I use Buffer to share to Facebook, Google+, Instagram, Pinterest, and Twitter—Buffer’s Power Scheduler means I can even schedule multiple posts at once. A few clicks, and it’s done, with a unique message for each network (e.g. one or two #hashtags on Twitter, but more on Instagram).

Why these networks?

  • For my reader-writer-reviewer posts, my target reader is on Facebook, Instagram, and Pinterest. Many are also on Twitter, and it takes only a few extra seconds to get Buffer to share to Twitter as well.
  • For my writer-editor posts, my target audience is on Facebook, Pinterest, and Twitter. The beauty of Pinterest is that people can follow specific Boards, so people who aren’t interested in writing can choose not to follow my writing-related Boards.

I share on Google+ because that is indexed for SEO purposes. Translated: sharing to Google+ means Google is more likely to show my blog post (or Google+ share) to someone who is searching for posts on my topic.

The other reason for sharing or promoting is that some blog posts get more traction on social media than on the actual blog. For example, my weekly Bookish Question often gets no comments on the actual blog post, but always gets Likes and Comments on Facebook and Instagram (especially Instagram).

11. Engage

You finished your blog post with a question, right? Now it’s important to check back and make sure you respond to answers (and other comments). And don’t forget to check your social media networks and respond to comments there as well.

Readers want to connect, to engage. That means responding to comments in a timely manner.

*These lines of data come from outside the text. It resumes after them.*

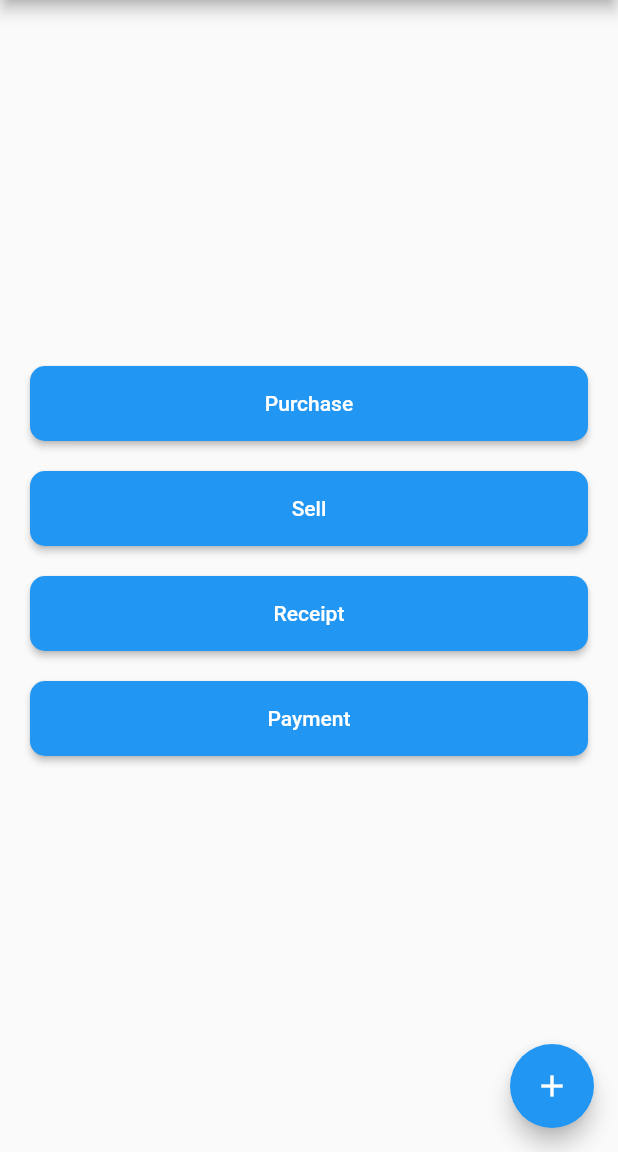
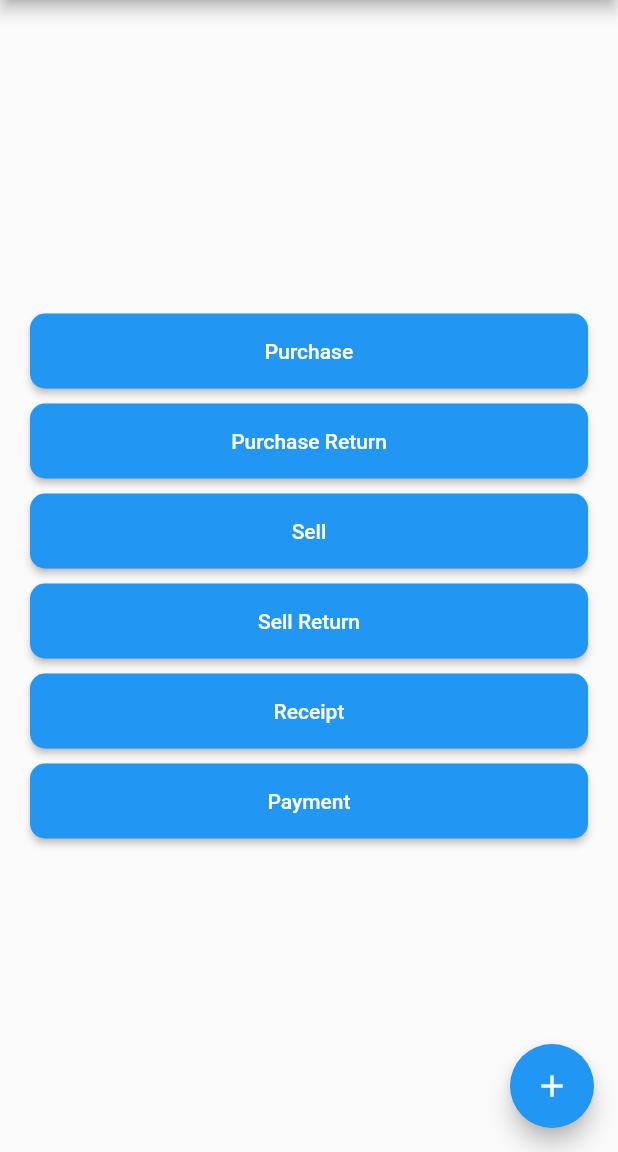
Before and after one commit to quadrirehan/inventory_management, a Flutter app: the screen it shows after launch, on a phone screen of 412 x 824 dp, the part 84-1236 px from its top. Run offline on Flutter 3.47's test engine with Material 2 defaults, Android fonts, the phone set to English and light mode, and no system bars; our stand-ins replace fluttertoast, rflutter_alert, sqflite; accounts and stored records are empty.

Commit message:
Purchase Return (Database) Sell Return (Database) Stock Transaction Product qty

```diff
--- a/lib/main.dart
+++ b/lib/main.dart
@@ -75,7 +75,24 @@ class _MyHomePageState extends State<MyHomePage> {
                       borderRadius: BorderRadius.circular(10)),
                 ),
               ),
-              SizedBox(height: 20),
+              SizedBox(height: 10),
+              Container(
+                height: 50,
+                child: RaisedButton(
+                  onPressed: () {
+                    Navigator.push(
+                        context,
+                        MaterialPageRoute(
+                            builder: (context) => PurchaseStock()));
+                  },
+                  child: Text("Purchase Return"),
+                  color: Colors.blue,
+                  textColor: Colors.white,
+                  shape: RoundedRectangleBorder(
+                      borderRadius: BorderRadius.circular(10)),
+                ),
+              ),
+              SizedBox(height: 10),
               Container(
                 height: 50,
                 child: RaisedButton(
@@ -92,7 +109,24 @@ class _MyHomePageState extends State<MyHomePage> {
                       borderRadius: BorderRadius.circular(10)),
                 ),
               ),
-              SizedBox(height: 20),
+              SizedBox(height: 10),
+              Container(
+                height: 50,
+                child: RaisedButton(
+                  onPressed: () {
+                    Navigator.push(
+                        context,
+                        MaterialPageRoute(
+                            builder: (context) => SellProducts()));
+                  },
+                  child: Text("Sell Return"),
+                  color: Colors.blue,
+                  textColor: Colors.white,
+                  shape: RoundedRectangleBorder(
+                      borderRadius: BorderRadius.circular(10)),
+                ),
+              ),
+              SizedBox(height: 10),
               Container(
                 height: 50,
                 child: RaisedButton(
@@ -107,7 +141,7 @@ class _MyHomePageState extends State<MyHomePage> {
                       borderRadius: BorderRadius.circular(10)),
                 ),
               ),
-              SizedBox(height: 20),
+              SizedBox(height: 10),
               Container(
                 height: 50,
                 child: RaisedButton(
@@ -122,7 +156,6 @@ class _MyHomePageState extends State<MyHomePage> {
                       borderRadius: BorderRadius.circular(10)),
                 ),
               ),
-              SizedBox(height: 20),
             ],
           ),
         ),
```
Also changed, not shown: lib/Purchase/ConfirmPurchase.dart (deleted, +0 -66 lines), lib/Purchase/PurchaseReturn.dart (added, +14 -0 lines), lib/Sell/SellProducts.dart (+8 -2 lines), lib/Utils/DatabaseHelper.dart (+7 -6 lines).
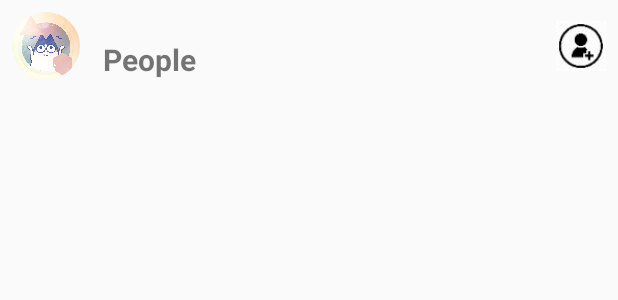
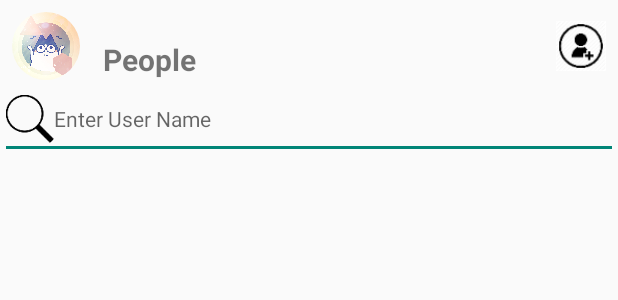
Before and after one commit to littlewind/Messenger, an Android app: the layout fragment_people.xml on its own in the app's theme, with its tools: preview values and no code run, on a phone screen of 412 x 824 dp. Shown: the top 300 px of the screen. Run offline under Robolectric (Android 15) with nearby library versions, the phone set to English and light mode, and no system bars.

Commit message:
add search user

```diff
--- a/app/src/main/AndroidManifest.xml
+++ b/app/src/main/AndroidManifest.xml
@@ -24,8 +24,10 @@
                 <category android:name="android.intent.category.LAUNCHER" />
             </intent-filter>
         </activity>
-        <activity android:name=".addcontact.AddContactActivity" />
-        <activity android:name=".message.MessageActivity"></activity>
+        <activity android:name=".addcontact.AddContactActivity"
+            android:parentActivityName=".MainActivity"/>
+        <activity android:name=".message.MessageActivity"
+            android:parentActivityName=".MainActivity"/>
     </application>
 
 </manifest>
--- a/app/src/main/java/myteam/com/messenger/LoginActivity.java
+++ b/app/src/main/java/myteam/com/messenger/LoginActivity.java
@@ -5,6 +5,7 @@ import android.support.annotation.NonNull;
 import android.support.v7.app.AppCompatActivity;
 import android.os.Bundle;
 import android.text.TextUtils;
+import android.util.Log;
 import android.view.View;
 import android.widget.Button;
 import android.widget.EditText;
@@ -70,6 +71,7 @@ public class LoginActivity extends AppCompatActivity {
                                         startActivity(intent);
                                         finish();
                                     } else {
+                                        Log.w("Login","Login Failed",task.getException());
                                         Toast.makeText(LoginActivity.this, "Authentication failed!", Toast.LENGTH_SHORT).show();
                                     }
                                 }
--- a/app/src/main/res/layout/activity_add_contact.xml
+++ b/app/src/main/res/layout/activity_add_contact.xml
@@ -10,7 +10,7 @@
     <EditText
         android:id="@+id/etSearch"
         android:drawableLeft="@mipmap/search"
-        android:hint="Enter User Name or UID"
+        android:hint="Enter User Name"
         android:textSize="14dp"
         android:layout_width="match_parent"
         android:layout_height="wrap_content" />
--- a/app/src/main/res/layout/fragment_people.xml
+++ b/app/src/main/res/layout/fragment_people.xml
@@ -37,9 +37,19 @@
             android:layout_width="33dp"
             android:layout_height="match_parent" />
     </RelativeLayout>
+
+    <EditText
+        android:id="@+id/etSearch"
+        android:drawableLeft="@mipmap/search"
+        android:hint="Enter User Name"
+        android:textSize="14dp"
+        android:layout_below="@+id/rlHeader"
+        android:layout_width="match_parent"
+        android:layout_height="wrap_content" />
+
     <android.support.v7.widget.RecyclerView
         android:id="@+id/rvContacts"
-        android:layout_below="@+id/rlHeader"
+        android:layout_below="@+id/etSearch"
         android:layout_width="match_parent"
         android:layout_height="match_parent"/>
 
```
Also changed, not shown: app/src/main/java/myteam/com/messenger/main/people/PeopleFragment.java (+44 -25 lines), app/src/main/res/layout/left_msg_item.xml (+13 -2 lines), app/src/main/res/layout/right_msg_item.xml (+13 -2 lines).
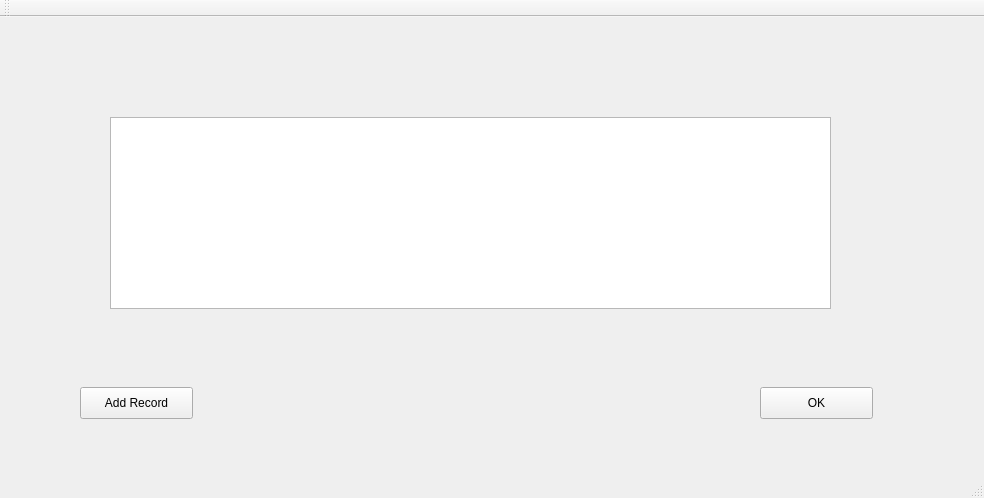
cmcderm/CSE335, file Project4/databaseform.ui: the form before one commit.
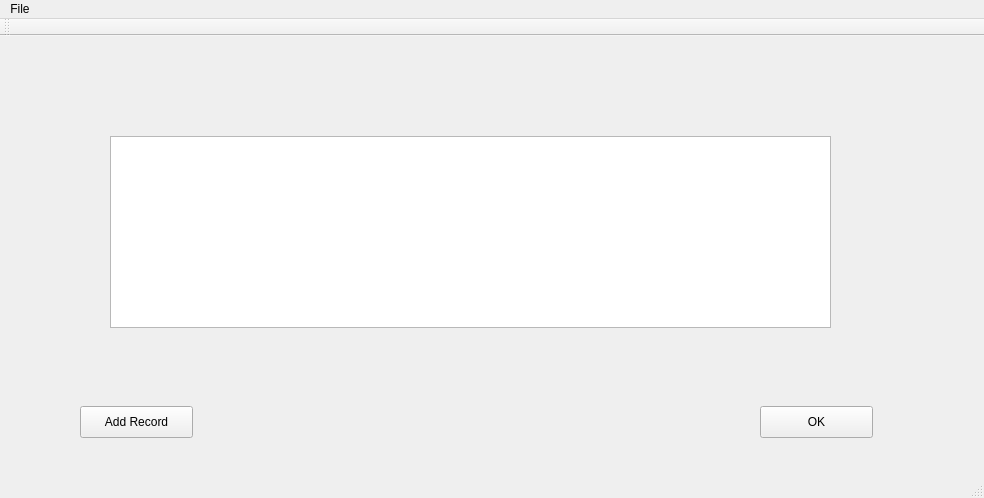
The form after the commit.

What changed in the file:
```diff
--- a/Project4/databaseform.ui
+++ b/Project4/databaseform.ui
@@ -60,6 +60,13 @@
      <height>22</height>
     </rect>
    </property>
+   <widget class="QMenu" name="menuFile">
+    <property name="title">
+     <string>File</string>
+    </property>
+    <addaction name="actionSave"/>
+   </widget>
+   <addaction name="menuFile"/>
   </widget>
   <widget class="QToolBar" name="mainToolBar">
    <attribute name="toolBarArea">
```
Left out of the diff: 5 changed lines with no effect on the pictures.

That’s it. My top blogging tips. Is there anything you don’t understand or you’d like more information on? Or anything you’d like to add? Let me know in the comments.